The last, the Orang Lanta, are a hybridized group formed when the Malay people settled the Lanta islands where the proto-Malay Orang Sireh had been living.) The total population of sea nomads in the year 2000 was estimated at around 9,500, e.g. 7,000 in Thailand and 2,500 in Myanmar. (Figures from UNESCO)
This post covers the festival of the Urak Lawoi as they and their festivals differ from the Moken people (to see more on the Moken and their Boat Floating Festival click here)
The Urak Lawoy, who have in the main settled on the islands of Ko Lanta, Ko Jum, Ko Phi Phi, Phuket and Ko Lipe, are the most integrated of the sea gypsies into Thai society. They place their mythical origin at Gunung Jerai, located on modern maps on Kedah peak, north of Penang in Malaysia peninsular. None of the Sea Gypsies groups have a written language and so their history is handed down to the next generation via word of mouth. Here in Thailand they are known as Thai Mai, or “New Thai”.
Thailand’s Urak Lawoy have been recognized as Thai citizens since the 1960s, when the late Queen Mother granted them five family names, thereby enabling them to possess ID cards and go to school. Many work on coconut plantations or as fishermen, while others continue surviving on what they can harvest from the land and sea.
Unlike the Moken people the Urak Lawoi’ are only nomadic on their foraging trips, and have always maintained permanent houses on land. They only forage for food during the dry season, November to April, for periods ranging from a couple of days to several months, depending on the distance traveled, weather, and harvest conditions. This does not mean to say that they are still not tied to the sea, which is for them home, a source of livelihood, a playground, a dwelling place of spirits, and a ceremonial ground.

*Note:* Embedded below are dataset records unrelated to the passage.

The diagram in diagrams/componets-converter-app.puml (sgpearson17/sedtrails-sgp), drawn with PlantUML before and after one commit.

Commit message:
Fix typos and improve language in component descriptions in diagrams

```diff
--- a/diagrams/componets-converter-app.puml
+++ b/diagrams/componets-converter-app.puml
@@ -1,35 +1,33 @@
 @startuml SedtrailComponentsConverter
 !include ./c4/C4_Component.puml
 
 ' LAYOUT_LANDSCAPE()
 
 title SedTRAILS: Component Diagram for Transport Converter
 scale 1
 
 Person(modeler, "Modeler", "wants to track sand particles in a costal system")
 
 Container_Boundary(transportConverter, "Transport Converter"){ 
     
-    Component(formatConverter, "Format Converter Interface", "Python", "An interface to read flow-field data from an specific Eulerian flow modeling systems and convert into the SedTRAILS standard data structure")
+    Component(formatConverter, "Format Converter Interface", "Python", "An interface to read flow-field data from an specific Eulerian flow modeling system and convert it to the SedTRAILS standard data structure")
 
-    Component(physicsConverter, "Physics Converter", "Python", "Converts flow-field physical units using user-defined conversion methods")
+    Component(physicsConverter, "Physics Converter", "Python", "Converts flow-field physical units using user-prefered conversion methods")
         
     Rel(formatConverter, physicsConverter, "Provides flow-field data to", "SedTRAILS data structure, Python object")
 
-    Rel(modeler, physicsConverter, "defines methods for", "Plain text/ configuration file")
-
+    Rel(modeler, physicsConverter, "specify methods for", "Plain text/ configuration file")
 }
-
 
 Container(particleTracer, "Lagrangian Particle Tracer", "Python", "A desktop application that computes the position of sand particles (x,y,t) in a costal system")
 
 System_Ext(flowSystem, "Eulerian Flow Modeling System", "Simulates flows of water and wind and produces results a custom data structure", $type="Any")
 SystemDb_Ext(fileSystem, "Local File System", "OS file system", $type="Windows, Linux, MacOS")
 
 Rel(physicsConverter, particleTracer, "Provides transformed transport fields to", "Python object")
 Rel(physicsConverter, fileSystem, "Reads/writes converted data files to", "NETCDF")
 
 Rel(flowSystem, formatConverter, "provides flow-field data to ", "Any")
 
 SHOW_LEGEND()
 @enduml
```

Urak Lawoi Sea Gypsies Festival
The Plajan or Loi Ruea Boat Floating Festival takes place twice a year during the 6th and 11th lunar months, with the actual dates differing between villages and each island.
The ceremonies center around the setting adrift of small model boats, (thought to represent the craft the people once used on their migration north).
The launching of these intricately carved vessels bearing candles and tokens from the people is held at night, their purpose is to drive away evil and bring good luck, it is also believed that the boat will float back to their ancestral home at Gunung Jerai.
Three days and nights of celebrations
The three day and night ceremony also includes ancestor and spirit worshiping, fortune telling by the local Shaman, music performances and dances, including the Rong Ngeng dance.
The dance is considered to be an innovation combining both Western and Eastern forms — Western footsteps with Eastern hand movements. The main musical instruments played include the Asian rammana drum and gong, and Western violin. The melodies are partly based on European folk songs, mixed with local songs and Muslim lullabies. The lyrics are Malay and learned by memory. (You Tube)
Once a popular folk dance and singing form, today Rong Ngeng is performed only at welcoming ceremonies and other organized events.
Traditionally female dancers wear a long sleeved embroidered shirt and batik sarong; men wear a shirt and sarong. Today only women sing and dance. The first song asks for protection from the spirit of the place, while the rest are about life and sea travel.
There are many differences between the differing Sea Gypsy groups, but what they all have in common, is a deep faith and respect for the sea, which for centuries has provided almost all that they require. If you are fortunate to be on the islands during the festival, do try to join in the ceremonies to share in the life of these fast changing people.
See more on sea gypsies in our post Laanta Lanta Festival in the same part of the world
For more on the Urak Lawoy by Supin Wongburarakum and Urak Lawoy by J Y. de Groot
This blog was written for inspire by http://asia-backpackers.com/urak-lawoi-sea-gypsies-festival/